The Nigeria Examinations Committee (NEC) of the West African Examinations Council (WAEC) has decided the fate of 214,952 candidates whose results were withheld for alleged examination malpractice in the 2017 school exam.
The 214,952 candidates represent 13.79 per cent of 1,559,162 million candidates who sat for the May/June 2017 West African Senior School Certificate Examination (WASSCE).
The committee, which meets twice a year, to consider matters related to the conduct of the May/June and Nov/Dec WASSCE, is the highest policy-making organ of WAEC on examination-related issues in Nigeria. Its statutory chairman is the Director (Basic and Secondary Education), Federal Ministry of Education and chief federal government nominee on council.
Other members of NEC includes representatives of state Ministries of Education, the All Nigeria Confederation of Principals of Secondary Schools (ANCOPSS), universities, Registrar to council, Head of the Nigeria National Office, Head of the Test Development Division (TDD) and the Head of the Test Administration Division (TAD).
The Head of WAEC Nigeria National Office (HNO), Mr. Olu Adenipekun on July 17 while announcing the release of the results said: “The results of 214,952 candidates, representing 13.79 per cent of the total candidature for the examination were withheld in connection with cases of examination malpractice.
“The cases are under investigattion and reports of the investigations will be presented to the appropriate committee of the council in due course for consideration. The committee’s decisions will be communicated to the affected candidates through their schools.”
The conclusion of the NEC meeting brightened the chances of an early release of the cleared results, which some of the candidates require to enhance their admission chances into tertiary institutions for the 2017/2018 academic session.
Some of the candidates wrote the University Tertiary Matriculation Examinations (UTME) conducted by the Joint Admissions and Matriculation Board (JAMB) as awaiting results candidates and need the withheld results to process their admission.
Investigations by The Education Report revealed that since the May/June 2017 WASSCE result was released in July, many of the candidates whose results were withheld have besieged WAEC offices including the headquarters at Yaba to know their fate.
At the end of the 64th NEC meeting in Lagos, the committee took decisions but details of the resolutions as regards sanctions to candidates, supervisors, invigilators, schools and even WAEC staff have not been made public.
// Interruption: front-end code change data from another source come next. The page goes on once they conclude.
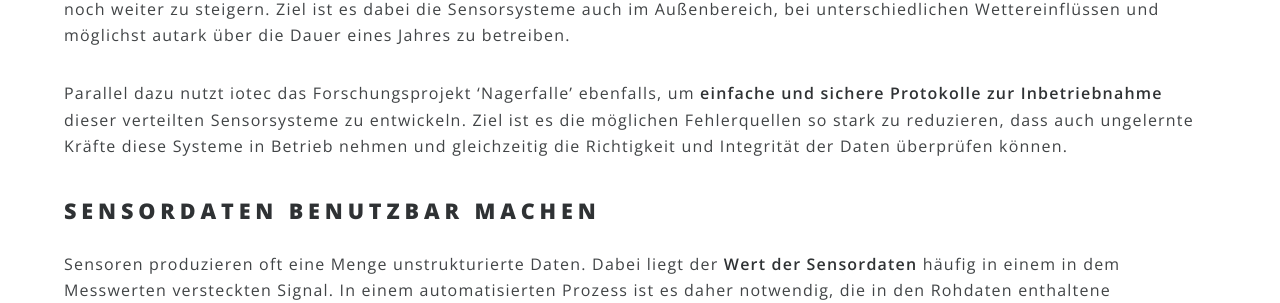
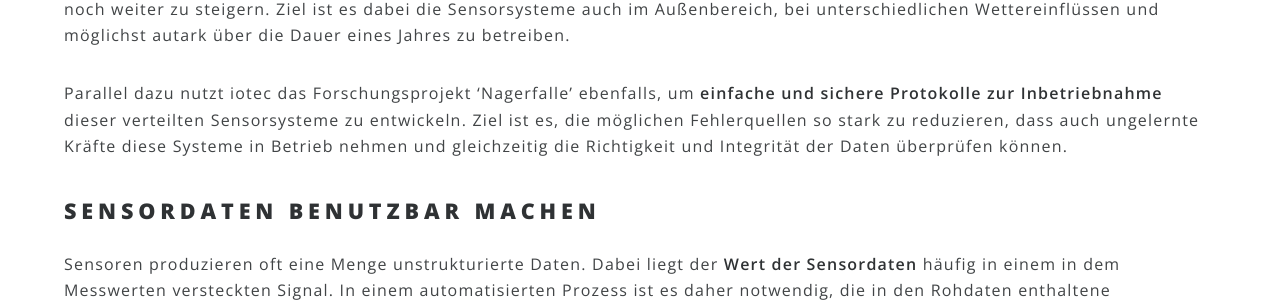
Before and after one commit to iotec-gmbh/iotec-gmbh.github.io, a Jekyll site: the page built from 12-research.md, in a window 1280 px wide and 900 px high, scrolled down 1739 px. Shown: the part 151-454 px from the top of the window. Built offline with Jekyll 4.4.1, drawn with Linux system fonts in a browser that asks for light colours; our own code applies the rules of GitHub Pages for plain Markdown files.

```diff
--- a/12-research.md
+++ b/12-research.md
@@ -64,7 +64,7 @@ Mittels unterschiedlicher Gehäuse-Ausführungen und Coatingverfahren wird in di
 Ziel ist es dabei die Sensorsysteme auch im Außenbereich, bei unterschiedlichen Wettereinflüssen und möglichst autark über die Dauer eines Jahres zu betreiben.
 
 Parallel dazu nutzt iotec das Forschungsprojekt 'Nagerfalle' ebenfalls, um **einfache und sichere Protokolle zur Inbetriebnahme** dieser verteilten Sensorsysteme zu entwickeln.
-Ziel ist es die möglichen Fehlerquellen so stark zu reduzieren, dass auch ungelernte Kräfte diese Systeme in Betrieb nehmen
+Ziel ist es, die möglichen Fehlerquellen so stark zu reduzieren, dass auch ungelernte Kräfte diese Systeme in Betrieb nehmen
 und gleichzeitig die Richtigkeit und Integrität der Daten überprüfen können.
 
 ## Sensordaten benutzbar machen
```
The communiqué signed by the acting Head of Public Affairs, Mr. Demianus Ojijeogu, disclosed that the committee received a report on irregularity, special and clemency cases arising from the conduct of the WASSCE for private candidates, 2016, earlier considered at the 63rd meeting of NEC.
According to him, the committee also considered a report on the conduct of May/June 2017 WASSCE as well as irregularity cases arising from the conduct of the school examination.
It noted that: “In the course of considering the reported cases of malpractice, the committee, after diligent deliberations, approved appropriate sanctions in all established cases of malpractice, as prescribed by the rules and regulations governing the conduct of the council’s examinations.
“It approved that the entire results of candidates involved in proven cases, which attract cancellation of Entire Results (CER) be cancelled, while subject results of those involved in proven cases, which attract Cancellation of Subject Results (CSR), be similarly cancelled. In addition, some candidates will also suffer other sanctions such as barring them from sitting for the council’s examinations for a certain number of years, while some schools will have WAEC recognition withdrawn or de-recognized for a specified number of years.
“The decisions of the committee will be implemented without delay and the affected candidates and schools duly informed by the council. However, the results of candidates who were exonerated by the committee will be released.’’
The committee noted the recurring cases of returned certificates, where candidates willingly made confessional statements that they were impersonated in various examinations and agreed that apart from the National Universities Commission (NUC), the details of such candidates (examination numbers, certificate numbers and years of examination) should be made available to the National Board for Technical Education (NBTE), the National Commission for Colleges of Education (NCCE); posted on the council’s corporate website and published in national dailies twice a year.”